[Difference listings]
+ + + + +

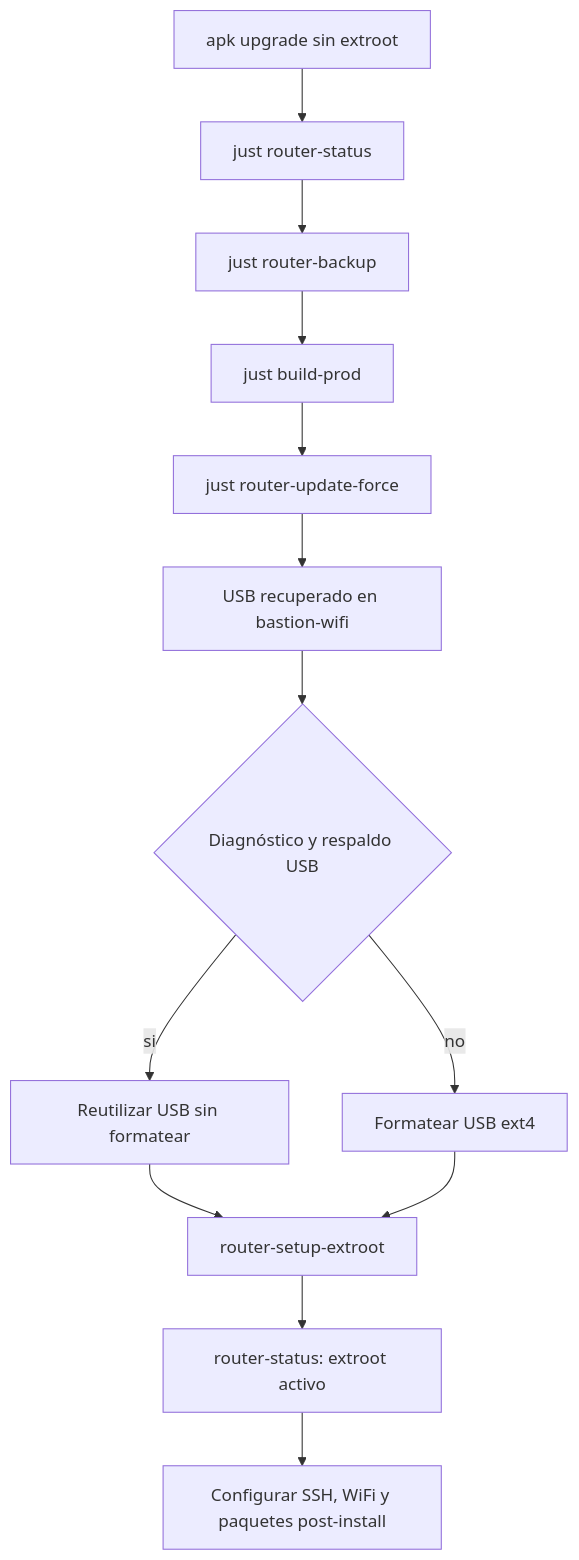
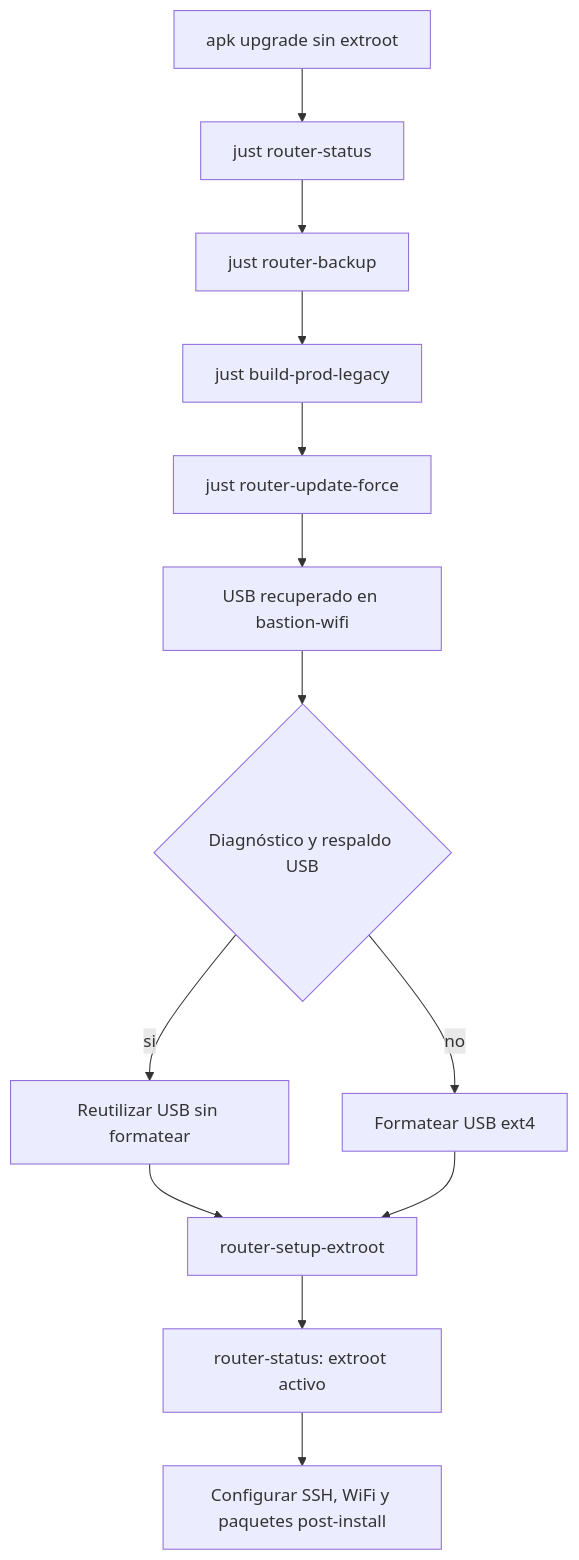
The diagram in docs/uses-case/examples/clean-reinstall-and-extroot-after-apk-upgrade.md (rafex/PoC-OpenWRT-Raspi3b), drawn with Mermaid before and after one commit. The commit also changed other lines of this file and 14 other files, not shown here.

````diff
--- a/docs/uses-case/examples/clean-reinstall-and-extroot-after-apk-upgrade.md
+++ b/docs/uses-case/examples/clean-reinstall-and-extroot-after-apk-upgrade.md
@@ -5,15 +5,15 @@
 ```mermaid
 flowchart TD
     start["apk upgrade sin extroot"] --> inspect["just router-status"]
     inspect --> backup["just router-backup"]
-    backup --> image["just build-prod"]
+    backup --> image["just build-prod-legacy"]
     image --> clean["just router-update-force"]
     clean --> usb["USB recuperado en bastion-wifi"]
     usb --> repair{"Diagnóstico y respaldo USB"}
     repair -- si --> reuse["Reutilizar USB sin formatear"]
     repair -- no --> format["Formatear USB ext4"]
     reuse --> setup["router-setup-extroot"]
     format --> setup
     setup --> verify["router-status: extroot activo"]
     verify --> post["Configurar SSH, WiFi y paquetes post-install"]
 ```
````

+ + + + +

What the task asks:
Search the data for the string "setup". List each line that has it.

Solution for this task:
     reuse --> setup["router-setup-extroot"]
     format --> setup
     setup --> verify["router-status: extroot activo"]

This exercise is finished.